The guard rails are put up on the most dangerous spots, police say. Photo: Polsek Nusa Penida
The guard rails are put up on the most dangerous spots, police say. Photo: Polsek Nusa Penida

An arguably much-needed safety measure has finally been added to the infamous Devil’s Tear cove in Nusa Lembongan, with new photos posted by the Nusa Penida sub-district Police showing recently put-up guardrails along the cliffs of this popular tourist attraction on the southeast of Bali. 

“There are now guardrails at the Devil’s Tear tourist attraction to prevent [people from falling off the cliffs],” the photo caption said. 

“At this time, many tourist attractions in Nusa Penida are equipped with signs meant to caution visitors, with red flags put up on dangerous spots to prevent accidents.” 

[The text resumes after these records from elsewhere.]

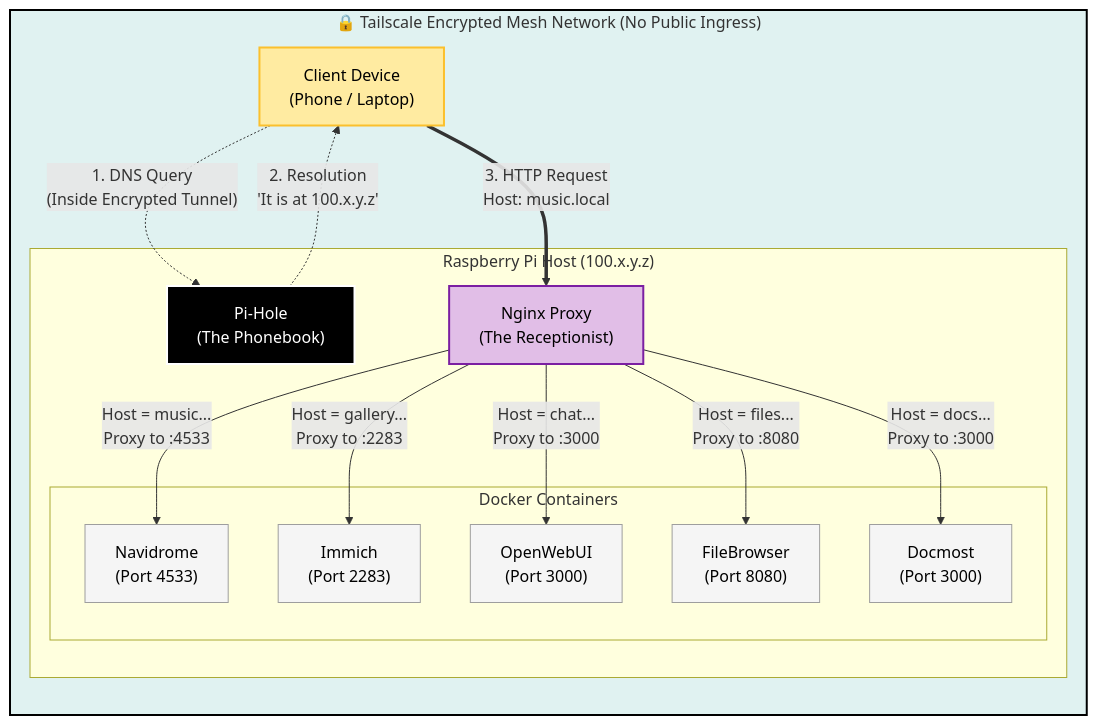
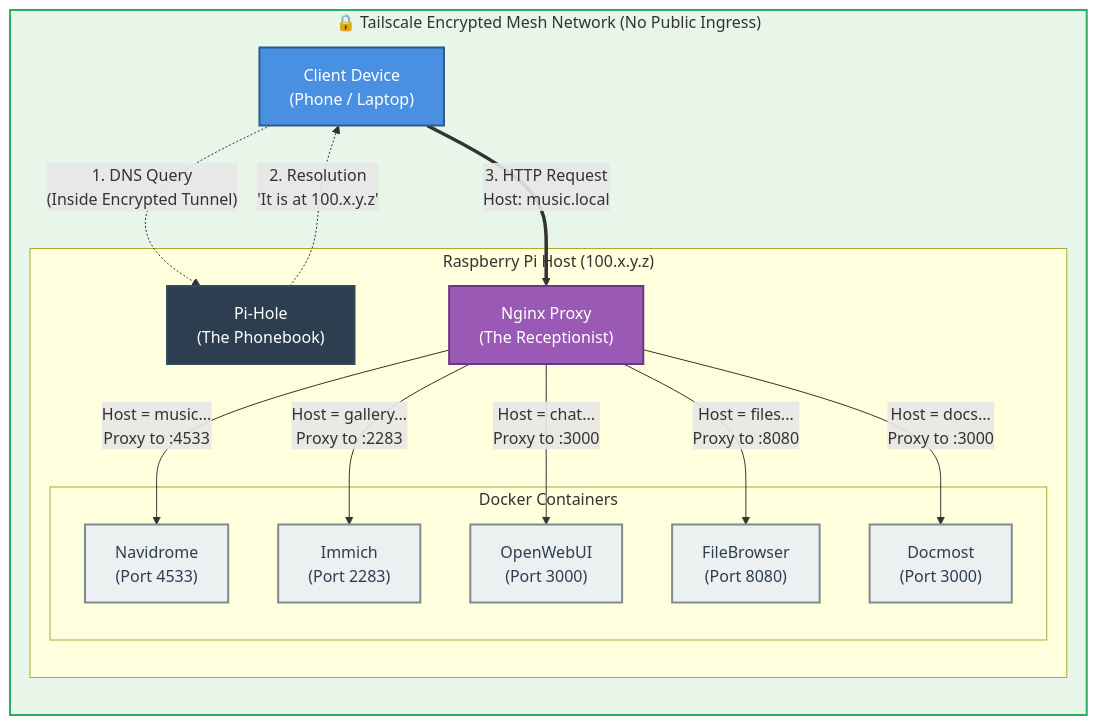
One commit to spaceadler/homelab changed the diagram in README.md. Above: the diagram before and after it, drawn with Mermaid.

````diff
--- a/README.md
+++ b/README.md
@@ -55,50 +55,50 @@
 ```mermaid
 graph TD
-    %% STYLING
-    classDef client fill:#ffeba1,stroke:#fbc02d,stroke-width:2px,color:#000;
-    classDef dns fill:#000000,stroke:#ffffff,stroke-width:2px,color:#ffffff;
-    classDef proxy fill:#e1bee7,stroke:#7b1fa2,stroke-width:2px,color:#000;
-    classDef service fill:#f5f5f5,stroke:#9e9e9e,stroke-width:1px,color:#000;
-    classDef mesh fill:#e0f2f1,stroke:#000,stroke-width:2px,stroke-dasharray:
+     %% STYLING
+    classDef client fill:#4A90E2,stroke:#2E5C8A,stroke-width:2px,color:#fff;
+    classDef dns fill:#2C3E50,stroke:#34495E,stroke-width:2px,color:#fff;
+    classDef proxy fill:#9B59B6,stroke:#6C3483,stroke-width:2px,color:#fff;
+    classDef service fill:#ECF0F1,stroke:#7F8C8D,stroke-width:2px,color:#2C3E50;
+    classDef mesh fill:#E8F5E9,stroke:#27AE60,stroke-width:2px,stroke-dasharray:
 
     %% --- THE SECURE BOX ---
     subgraph Mesh ["🔒 Tailscale Encrypted Mesh Network (No Public Ingress)"]
         direction TB
         
         %% NODES
         User["Client Device<br/>(Phone / Laptop)"]:::client
         
         subgraph Host [" Raspberry Pi Host (100.x.y.z) "]
             
             PiHole["Pi-Hole<br/>(The Phonebook)"]:::dns
             Nginx["Nginx Proxy<br/>(The Receptionist)"]:::proxy
             
             subgraph Containers [" Docker Containers "]
                 Music["Navidrome<br/>(Port 4533)"]:::service
                 Immich["Immich<br/>(Port 2283)"]:::service
                 AI["OpenWebUI<br/>(Port 3000)"]:::service
                 Files["FileBrowser<br/>(Port 8080)"]:::service
                 Docs["Docmost<br/>(Port 3000)"]:::service
             end
         end
     end
 
     %% LOGIC FLOW
     
     %% Step 1: DNS
     User -.->|"1. DNS Query<br/>(Inside Encrypted Tunnel)"| PiHole
     PiHole -.->|"2. Resolution<br/>'It is at 100.x.y.z'"| User
 
     %% Step 2: Traffic
     User ==>|"3. HTTP Request<br/>Host: music.local"| Nginx
 
     %% Step 3: Routing
     Nginx -->|"Host = music...<br/>Proxy to :4533"| Music
     Nginx -->|"Host = gallery...<br/>Proxy to :2283"| Immich
     Nginx -->|"Host = chat...<br/>Proxy to :3000"| AI
     Nginx -->|"Host = files...<br/>Proxy to :8080"| Files
     Nginx -->|"Host = docs...<br/>Proxy to :3000"| Docs
 
     %% Apply Mesh Style
     class Mesh mesh;
 ```
````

Over the years, tourists have either died or gone missing after being swept away by huge waves while standing near the edge of the famous cove. In August, a Chinese tourist died after doing so, reportedly as she was taking a selfie. 

The Devil’s Tear has grown increasingly popular, and many tourists come eager to take a photo or video with the waves smashing spectacularly against the cove as their background. However, the waves can and often do get violent, resulting in tourists either getting injured or swept away.

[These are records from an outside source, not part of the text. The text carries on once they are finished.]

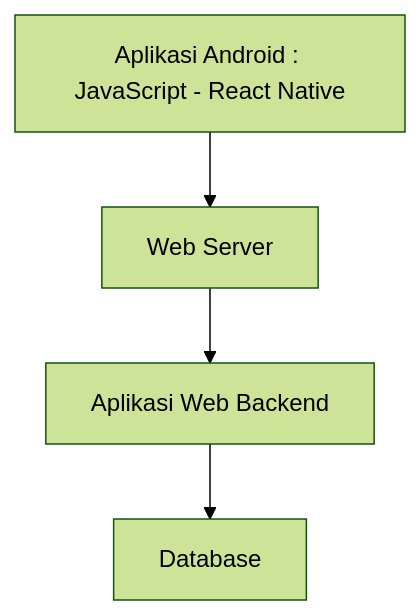
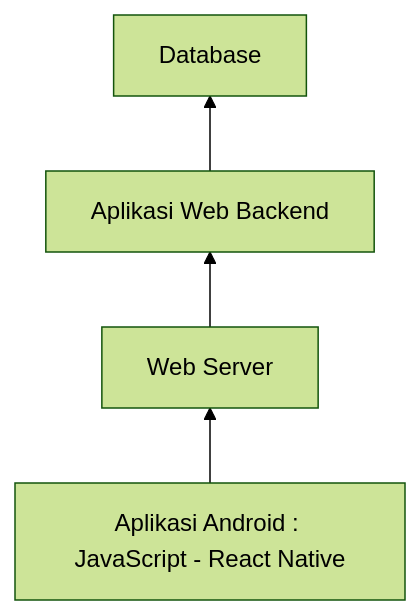
One commit to fauzanashshidiq/pengenalaninformatika-jahitku changed the second of 2 diagrams in uts-job-interview.md. Above: the diagram before and after it, drawn with Mermaid (forest theme). The commit also changed other lines of this file, not shown here.

````diff
--- a/uts-job-interview.md
+++ b/uts-job-interview.md
@@ -64,10 +64,10 @@
 ```mermaid
-flowchart TD
+flowchart BT
     line4["Database"]
     line3["Aplikasi Web Backend"]    
     line2["Web Server"]
     line1["Aplikasi Android : JavaScript - React Native"]
     line1 --> line2
     line2 --> line3
     line3 --> line4
 ```
````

I Komang Reka Sanjaya, who heads the Nusa Penida sub-district police, told Coconuts Bali that they have only finished the first phase of the guardrails, and will put up more in the coming weeks.

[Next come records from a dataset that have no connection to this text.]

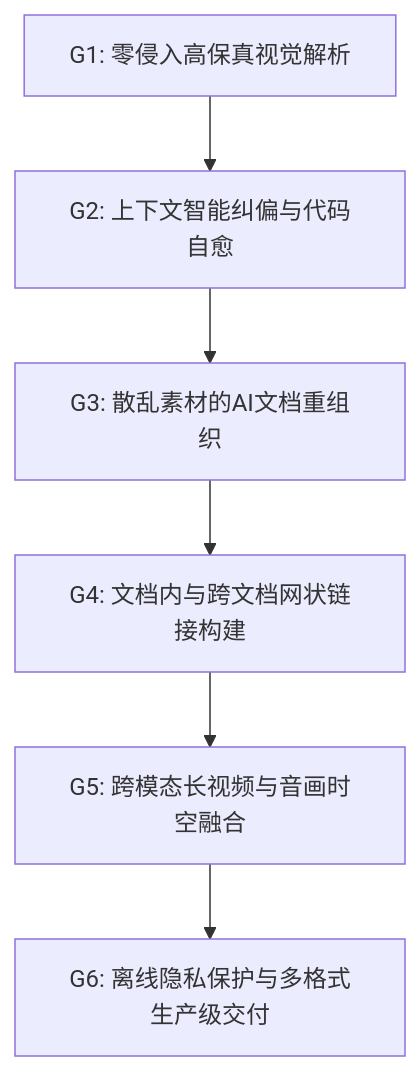
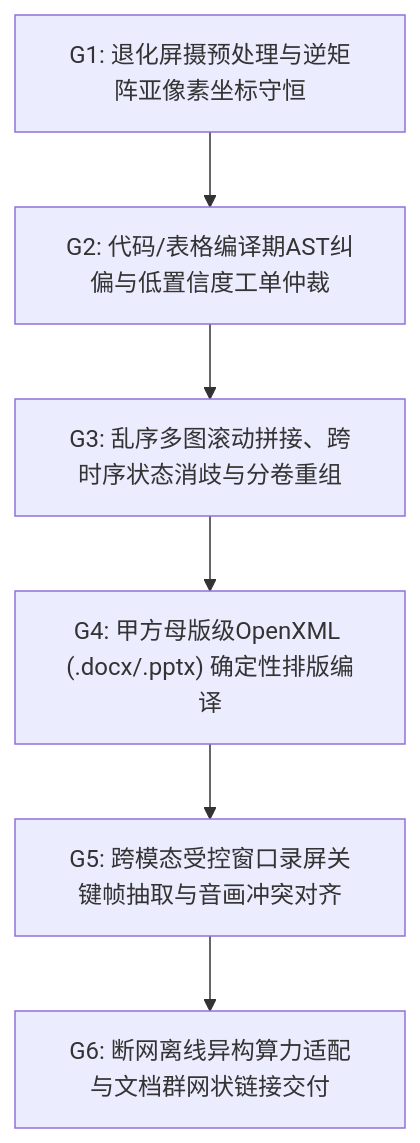
One commit to TK-zhang/tupian-zhuan-wendang changed the diagram in docs/02_战略愿景与核心目标/02_核心目标分级与成功验收指标.md. Above: the diagram before and after it, drawn with Mermaid. The commit also changed other lines of this file and 19 other files, not shown here.

````diff
--- a/docs/02_战略愿景与核心目标/02_核心目标分级与成功验收指标.md
+++ b/docs/02_战略愿景与核心目标/02_核心目标分级与成功验收指标.md
@@ -7,8 +7,8 @@
 ```mermaid
 flowchart TD
-    G1[G1: 零侵入高保真视觉解析] --> G2[G2: 上下文智能纠偏与代码自愈]
-    G2 --> G3[G3: 散乱素材的AI文档重组织]
-    G3 --> G4[G4: 文档内与跨文档网状链接构建]
-    G4 --> G5[G5: 跨模态长视频与音画时空融合]
-    G5 --> G6[G6: 离线隐私保护与多格式生产级交付]
+    G1["G1: 退化屏摄预处理与逆矩阵亚像素坐标守恒"] --> G2["G2: 代码/表格编译期AST纠偏与低置信度工单仲裁"]
+    G2 --> G3["G3: 乱序多图滚动拼接、跨时序状态消歧与分卷重组"]
+    G3 --> G4["G4: 甲方母版级OpenXML (.docx/.pptx) 确定性排版编译"]
+    G4 --> G5["G5: 跨模态受控窗口录屏关键帧抽取与音画冲突对齐"]
+    G5 --> G6["G6: 断网离线异构算力适配与文档群网状链接交付"]
 ```
````
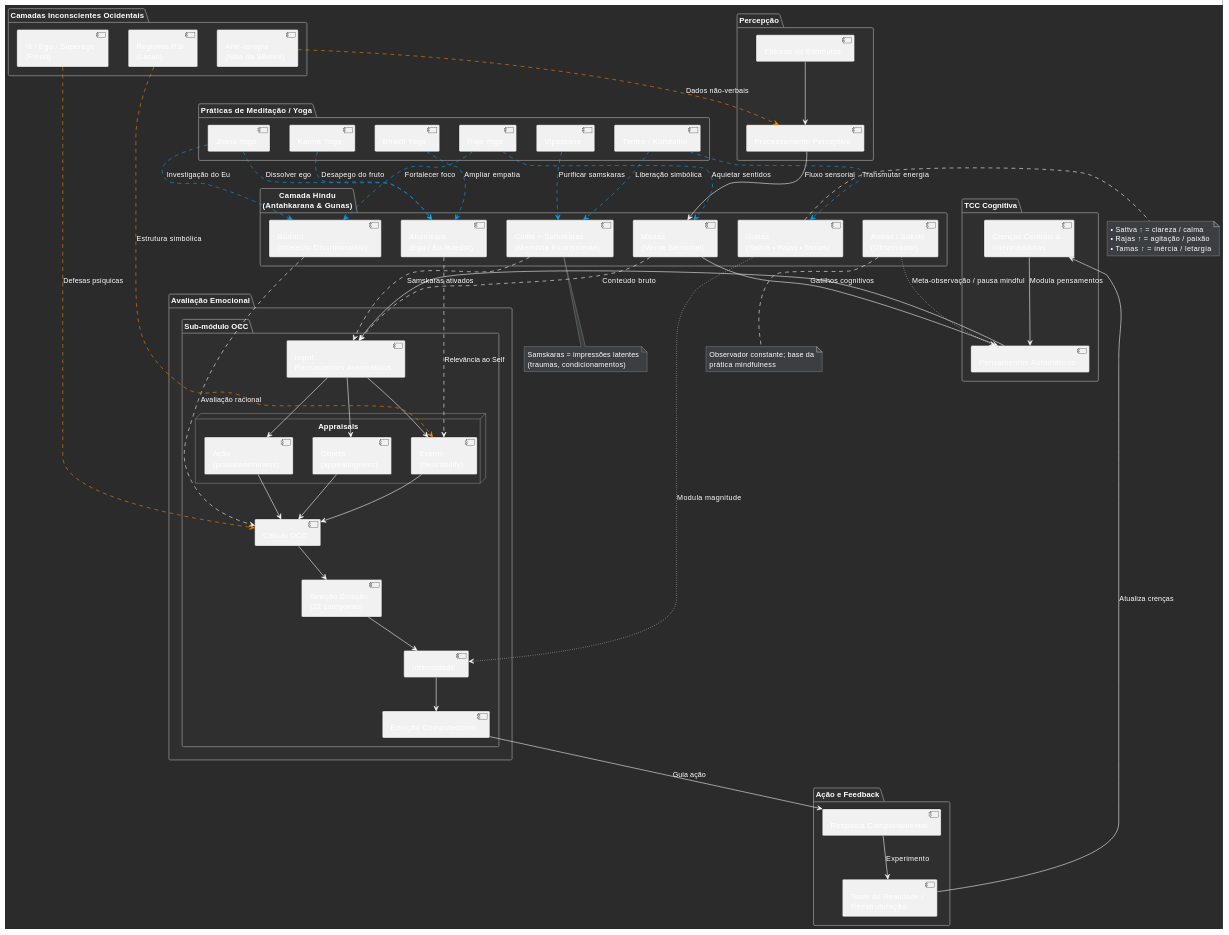
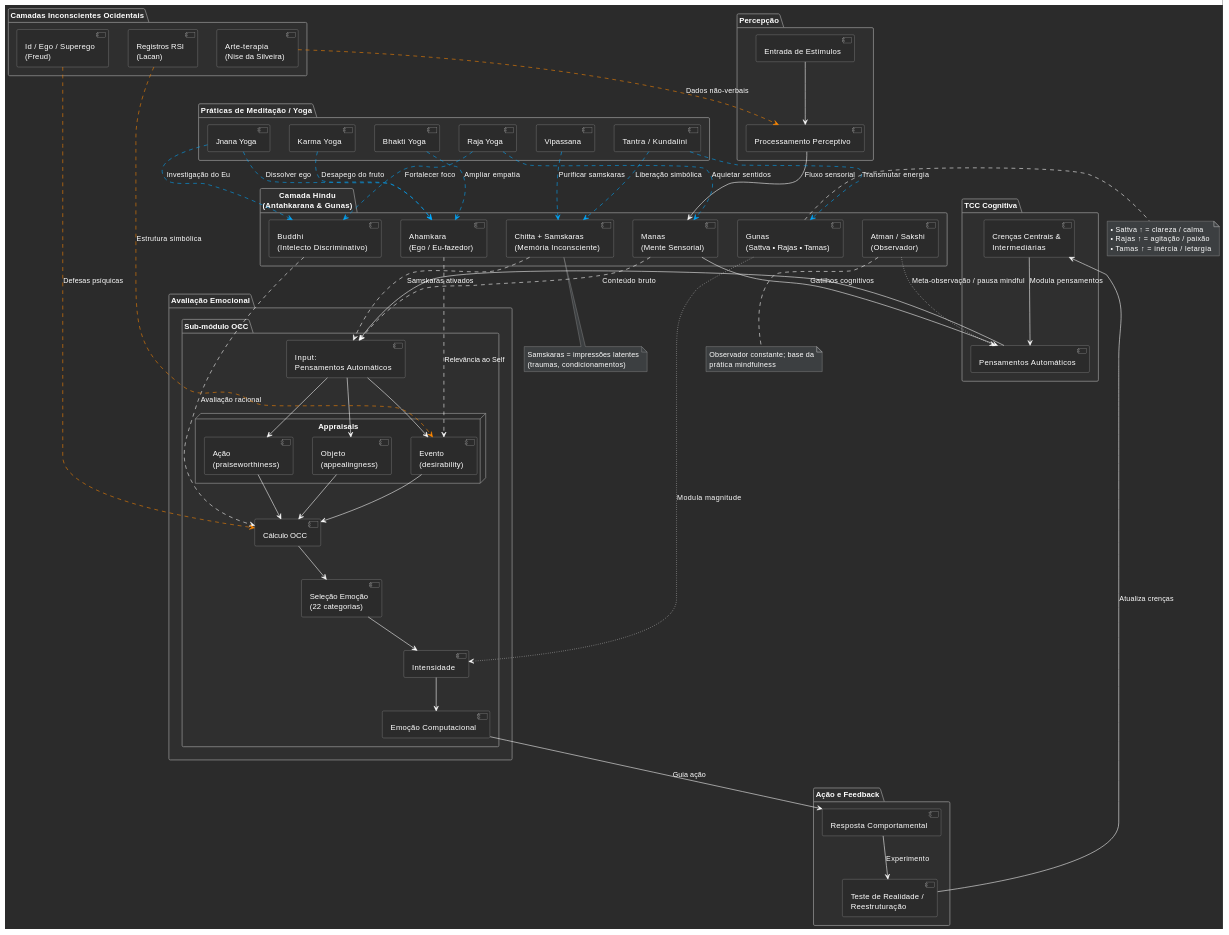
Before and after one commit to racoci/DevNotes: the second of 4 diagrams in AI/Simmulations/Psychological Models/TCC + OCC + Yoga.md, drawn with PlantUML. The commit also changed other lines of this file and 17 other files, not shown here.

```diff
--- a/AI/Simmulations/Psychological Models/TCC + OCC + Yoga.md
+++ b/AI/Simmulations/Psychological Models/TCC + OCC + Yoga.md
@@ -99,6 +295,16 @@
 skinparam ArrowColor #FFFFFF
 skinparam ArrowFontColor #FFFFFF
 skinparam stereotypeCBackgroundColor #2F2F2F
+skinparam component {
+  BackgroundColor #2B2B2B
+  FontColor #FFFFFF
+  BorderColor #AAAAAA
+}
+skinparam node {
+  BackgroundColor #2B2B2B
+  FontColor #FFFFFF
+  BorderColor #AAAAAA
+}
 
 ' -------------------------------------------------
 'title Sistema Integrado: CBT • OCC • Psicanálise • Antahkarana • Meditação
```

“We have finished [the first phase], and they are put up in the most dangerous spots,” Sanjaya said.

I Nengah Sukasta, who heads the Klungkung Tourism Agency, previously said that the guardrails don’t fully guarantee tourists’ safety while visiting the Devil’s Tear, emphasizing the need to be careful at all times. He also said that tour guides must continue briefing their guests about the possible dangers of the spot. 

“Tourists must still put their safety first by not going to dangerous spots, such as taking photos too close to the edge. Safety and comfort is a collective responsibility and we must always remind each other,” Sukasta said.

Coconuts has journalists on the ground in eight cities working hard to publish true stories that matter. You can support our work by becoming a COCO+ Member or making a Patron payment.



By signing up for our newsletters you agree with our Terms of Service and Privacy Policy

Leave a Reply

Coconuts TV
Our latest and greatest original videos
Subscribe on

Send this to a friend